Poundland ‘naughty’ elf ad deemed ‘irresponsible’ by regulator – BBC News

The social media campaign, which featured sexual references, breached the ASA code of practice.

Source: Poundland ‘naughty’ elf ad deemed ‘irresponsible’ by regulator – BBC News

Have another look at Livingstone & Lunt’s ideas on Media Regulation – Which can be found in the theorist poster on the wall or on StudentShare.

Do you agree or disagree with the ASA?

Textual Analysis Toolkit

Each type of text you will analyse is below, together with a list of things that could be analysed for it. Let me know in the comments in you think of any potential additions!

Advertising

Print

  • Codes and conventions
  • Layout and design
  • Composition
  • Images/photographs – camera shot type, angle, focus
  • Font size, type of font (e.g. serif/sans serif), colour
  • Mise-en-scène – colour, lighting, location, costume/dress, hair/make-up
  • Graphics, logos etc.
  • Language – slogan/tagline and copy
  • Anchorage of images and text
  • Elements of narrative

Moving image

  • Codes and conventions
  • Camera work – framing, shot types, angle, position, movement
  • Editing – pace, type of edits, continuity/montage Structure/narrative
  • Sound – music/dialogue/voiceover
  • Mise-en-scene – colour, lighting, location, costume/dress, hair/make-up

Music video
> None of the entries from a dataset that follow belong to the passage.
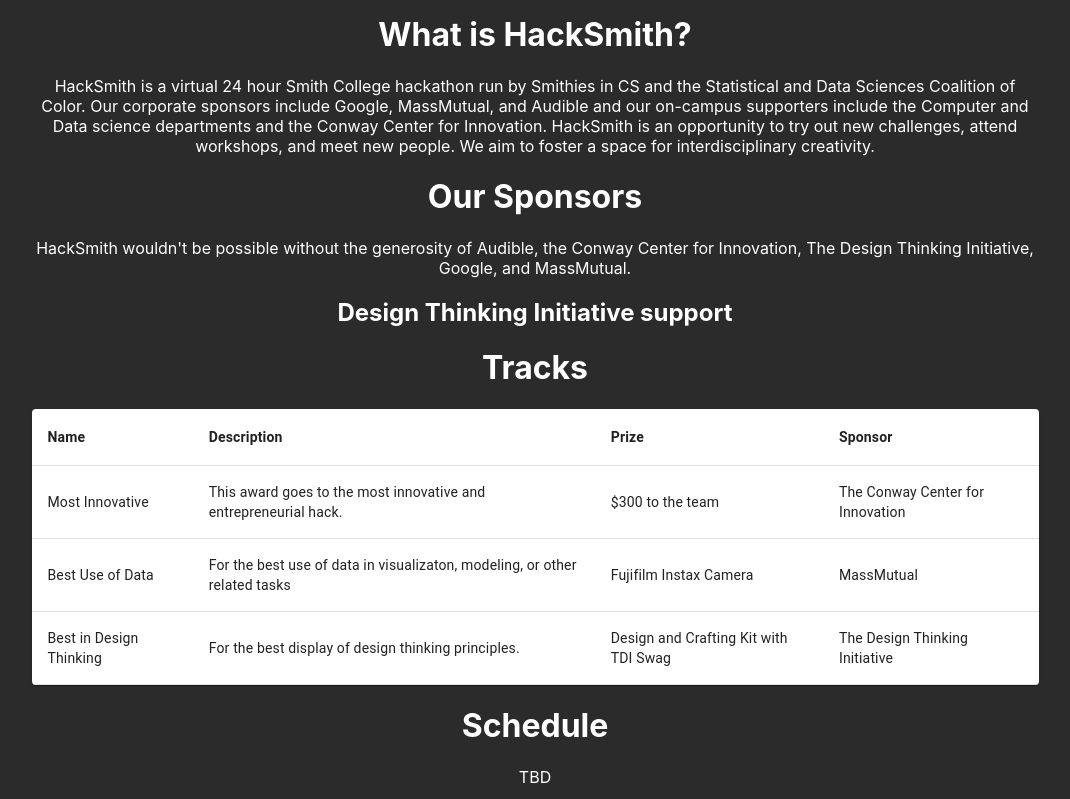
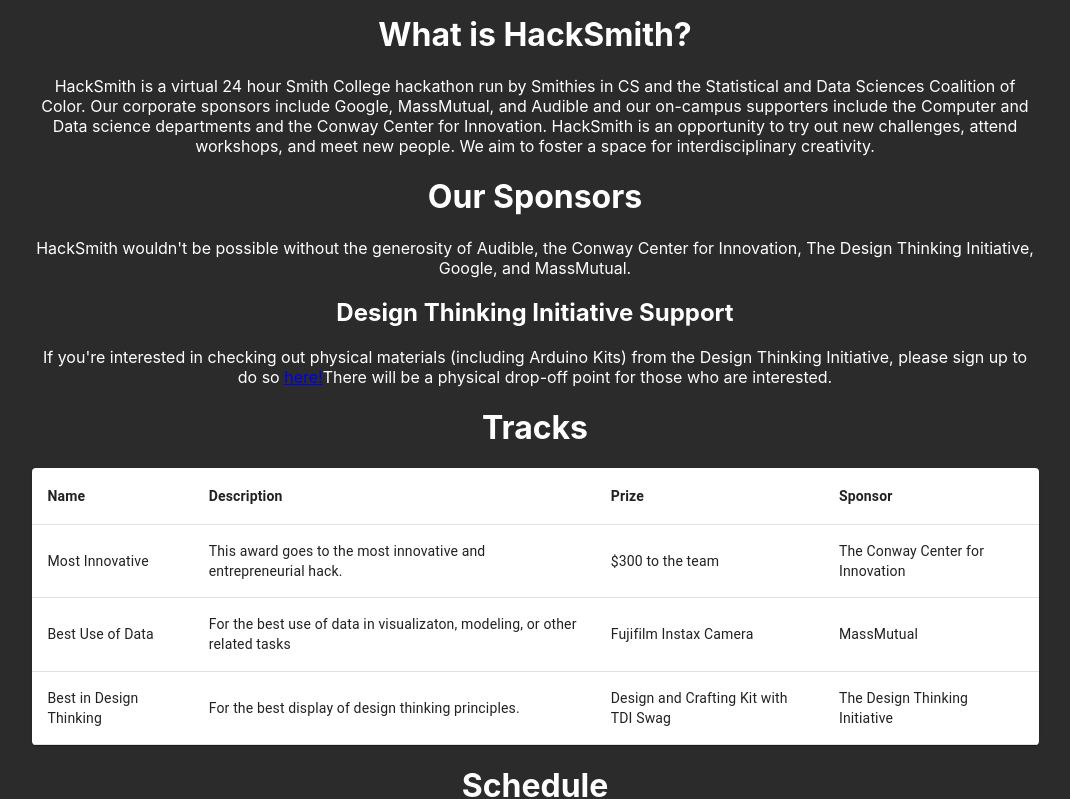
Before and after one commit to martasapizhak/hackdayatsmith, a React (Create React App) app: page / in a window 1280 px wide. Shown: the part 841-1640 px from the top of the page, without its empty margins (105-1175 px from the left). Built offline with nearby package versions, Linux system fonts and the light colour scheme; a web font is replaced by a local one.

Commit message:
why is it being annoying again

```diff
--- a/src/App.js
+++ b/src/App.js
@@ -28,7 +28,10 @@
               include the Computer and Data science departments and the Conway Center for Innovation. HackSmith is an opportunity to try out new challenges, attend workshops, and meet new people. We aim to foster a space for interdisciplinary creativity.
               <h1>Our Sponsors</h1>
               HackSmith wouldn't be possible without the generosity of Audible, the Conway Center for Innovation, The Design Thinking Initiative, Google, and MassMutual.
-              <h2>Design Thinking Initiative support</h2>
+              <h2>Design Thinking Initiative Support</h2>
+              If you're interested in checking out physical materials (including Arduino Kits) from the Design Thinking Initiative, please sign up to do so <a href="https://www.librarycat.org/lib/designthinking">here!</a>
+              There will be a physical drop-off point for those who are interested.
+
 
               <h1>Tracks</h1>
                 <Tracks />
```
  • Codes and conventions – performance/narrative/experimental features
  • Camera work (framing – shot types, angle, position, movement)
  • Editing – beat-matched?
  • Elements of continuity/montage
  • How does the video interpret the music and/or lyrics?
  • Structure/narrative
  • Intertextuality
  • Sound
  • Mise-en-scene – colour, lighting, location, costume/dress, hair/make-up

Newspapers

  • Point of view and ideology
  • Codes and conventions of news products/newspapers/type of newspaper
  • Layout and design
  • Composition – positioning of headlines, images, columns, combination of stories
  • Images/photographs – camera shot type, angle, focus
  • Font size, type of font (e.g. serif/sans serif)
  • Mise-en-scène – colour, lighting, location, costume/dress, hair/make-up
  • Graphics, logos
  • Language – headline, sub-headings, captions
  • Copy
  • Anchorage of images and text
  • Elements of narrative

Television

  • Genre codes and conventions
  • Genre theory
  • Genre fluidity
  • Camera work – framing and composition shot types, angle, position, movement
  • Lighting and colour
  • Editing – pace, type of edits, continuity
  • Narrative construction, related to narrative theory
  • Sound – dialogue, music
  • Mise-en-scene – setting and location, props, costume/dress, hair/make-up

Magazines

  • Codes and conventions – changes over time?
  • Layout and design
  • Composition – positioning of masthead/headlines, cover lines, images, columns
  • Font size, type, colour
  • Images/photographs – shot type, angle, focus
  • Mise-en-scene – colour, lighting, location, costume/dress, hair/make-up
  • Graphics, logos
  • Language – headline, sub-headings, captions – mode of address
  • Copy
  • Anchorage of images and text
  • Elements of narrative

Online media

  • Homepage and other pages
  • Codes and conventions
  • Layout and design
  • Composition
  • Font size, type of font (e.g. serif/sans serif), colour
  • Images/photographs – camera shot type, angle, focus
  • Mise-en-scene – colour, lighting, location, costume/dress, hair/make-up
  • Graphics, logos
  • Language – formal/informal mode of address?
  • Anchorage of images and text
  • Elements of narrative/structure around the site
  • Interactive features
  • Menu bar and navigation – structure and design of the site

A print publishing reality: advertisers, not readers, are the customers via The Guardian

As Trinity Mirror closes another free title while bemoaning a lack of audience, a US newspaper owner tells it like it is: journalism is of secondary importance

Further reading: Curran (1986) – In your theory booklet.

Curran (1986) argues that the advertising industry has a major influence on the structure and output of the British print media.  It is argued that media producers focus on providing the media for the sectors of the population that the advertising industry wants to address.  For many publications, advertising is the main source of revenue and therefore the advertisers could wield significant power in print publications and may affect the content; the use of sponsored promotions in magazines like Empire may seem harmless, but what if a newspaper was reluctant to print a story because it might upset one of their major advertisers?

Source: A print publishing reality: advertisers, not readers, are the customers | Media | The Guardian